That old clichÃ© about the Southwestâ€”â€œItâ€™s hot, but itâ€™s a dry heatâ€â€”is so firmly rooted in Arizona that when itâ€™s muggy outside, locals are wont to demand an explanation. In Phoenix, they have been known to blame artificial lakes and swimming pools for unwanted humidity.
â€œLike folk wisdom everywhere, this line of reasoning is widely accepted as true because the evidence seems overwhelming,â€ the Arizona Republic wrote in 1985. â€œIn short, so the theory goes, excessive use of water has ruined the quality of desert living.â€
The idea is more than a little paradoxical. Pools and lakes are supposed to offer some relief from summer heat. Could they actually be making Phoenix more miserable?
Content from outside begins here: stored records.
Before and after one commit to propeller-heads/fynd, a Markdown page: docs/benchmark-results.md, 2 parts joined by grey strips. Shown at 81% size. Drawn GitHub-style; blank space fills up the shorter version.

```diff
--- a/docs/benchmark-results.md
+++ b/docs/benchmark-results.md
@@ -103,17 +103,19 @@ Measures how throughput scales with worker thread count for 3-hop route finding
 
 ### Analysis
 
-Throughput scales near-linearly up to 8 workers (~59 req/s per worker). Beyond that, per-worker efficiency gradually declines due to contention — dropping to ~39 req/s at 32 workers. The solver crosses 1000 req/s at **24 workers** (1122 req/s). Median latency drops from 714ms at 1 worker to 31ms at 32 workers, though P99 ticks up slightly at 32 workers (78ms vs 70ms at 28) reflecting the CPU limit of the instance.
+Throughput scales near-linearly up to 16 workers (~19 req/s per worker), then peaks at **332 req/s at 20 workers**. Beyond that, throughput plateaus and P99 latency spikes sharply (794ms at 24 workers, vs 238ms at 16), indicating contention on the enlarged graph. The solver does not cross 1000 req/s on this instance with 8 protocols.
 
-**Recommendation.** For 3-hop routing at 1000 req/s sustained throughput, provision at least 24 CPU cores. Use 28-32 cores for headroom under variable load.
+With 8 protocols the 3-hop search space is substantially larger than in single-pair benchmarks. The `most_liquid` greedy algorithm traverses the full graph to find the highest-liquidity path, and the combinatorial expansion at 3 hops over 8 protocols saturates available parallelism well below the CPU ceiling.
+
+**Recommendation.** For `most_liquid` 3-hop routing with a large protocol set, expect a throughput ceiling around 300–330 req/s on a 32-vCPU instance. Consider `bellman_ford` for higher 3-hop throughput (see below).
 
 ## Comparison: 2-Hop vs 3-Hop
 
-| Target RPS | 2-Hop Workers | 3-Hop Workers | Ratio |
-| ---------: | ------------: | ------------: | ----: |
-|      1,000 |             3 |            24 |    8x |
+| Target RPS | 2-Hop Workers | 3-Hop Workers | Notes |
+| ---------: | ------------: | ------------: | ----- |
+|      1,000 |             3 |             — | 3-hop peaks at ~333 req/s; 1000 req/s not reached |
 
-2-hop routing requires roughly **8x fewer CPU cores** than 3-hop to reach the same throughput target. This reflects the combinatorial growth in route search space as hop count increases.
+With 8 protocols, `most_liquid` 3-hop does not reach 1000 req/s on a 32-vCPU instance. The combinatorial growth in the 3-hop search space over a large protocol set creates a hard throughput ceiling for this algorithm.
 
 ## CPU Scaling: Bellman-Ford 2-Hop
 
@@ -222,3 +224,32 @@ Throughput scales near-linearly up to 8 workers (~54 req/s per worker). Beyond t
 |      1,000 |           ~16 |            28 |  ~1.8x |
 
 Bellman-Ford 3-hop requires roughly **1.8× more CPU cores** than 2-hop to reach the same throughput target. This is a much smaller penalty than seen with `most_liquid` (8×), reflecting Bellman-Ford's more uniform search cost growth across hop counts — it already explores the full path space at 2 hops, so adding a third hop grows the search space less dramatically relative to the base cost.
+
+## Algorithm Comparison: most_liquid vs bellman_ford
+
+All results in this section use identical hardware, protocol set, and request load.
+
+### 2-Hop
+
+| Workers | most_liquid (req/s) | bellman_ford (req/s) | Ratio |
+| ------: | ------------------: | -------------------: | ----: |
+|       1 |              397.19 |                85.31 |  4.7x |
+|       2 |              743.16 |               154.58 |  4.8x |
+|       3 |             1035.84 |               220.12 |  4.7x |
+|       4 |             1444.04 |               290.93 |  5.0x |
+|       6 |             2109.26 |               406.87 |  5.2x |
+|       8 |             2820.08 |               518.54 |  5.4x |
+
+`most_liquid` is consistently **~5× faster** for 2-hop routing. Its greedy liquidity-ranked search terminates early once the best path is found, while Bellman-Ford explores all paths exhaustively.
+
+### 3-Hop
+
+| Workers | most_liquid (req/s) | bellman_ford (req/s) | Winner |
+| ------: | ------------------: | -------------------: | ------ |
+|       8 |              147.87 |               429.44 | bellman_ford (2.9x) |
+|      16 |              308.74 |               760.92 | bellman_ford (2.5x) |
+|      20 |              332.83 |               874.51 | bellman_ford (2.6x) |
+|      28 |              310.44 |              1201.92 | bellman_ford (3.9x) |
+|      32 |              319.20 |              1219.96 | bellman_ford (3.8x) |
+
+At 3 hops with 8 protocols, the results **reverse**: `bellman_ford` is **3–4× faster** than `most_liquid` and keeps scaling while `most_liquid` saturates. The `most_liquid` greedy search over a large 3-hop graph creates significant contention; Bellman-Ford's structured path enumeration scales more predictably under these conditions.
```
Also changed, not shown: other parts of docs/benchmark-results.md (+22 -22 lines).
Itâ€™s an apt question during the cityâ€™s hottest summer on record. Just on Friday, the mercury there soared to 117, tying the highest temperature on record in August.
For decades, scientists have investigated how land-use affects Phoenixâ€™s blistering desert climate.
In the 1980s, scientists at Arizona State University looked into the matter, charting measures of humidity over time. If pools were changing the airâ€™s moisture content, the city should have grown more humid as it developed. But their analysis found that humidity hadnâ€™t actually risen at all.
â€œMany residents thought atmospheric moisture was increasing due to the increase in golf courses, man-made lakes, and swimming pools,â€ Sandra Wardwell, lead author of the 1986 analysis, said in an email. But that idea was wrong, she said. If anything, absolute humidity had actually declined.Read The Washington Post
Swimming pools are supposed to offer relief. Do they actually make the air more humid?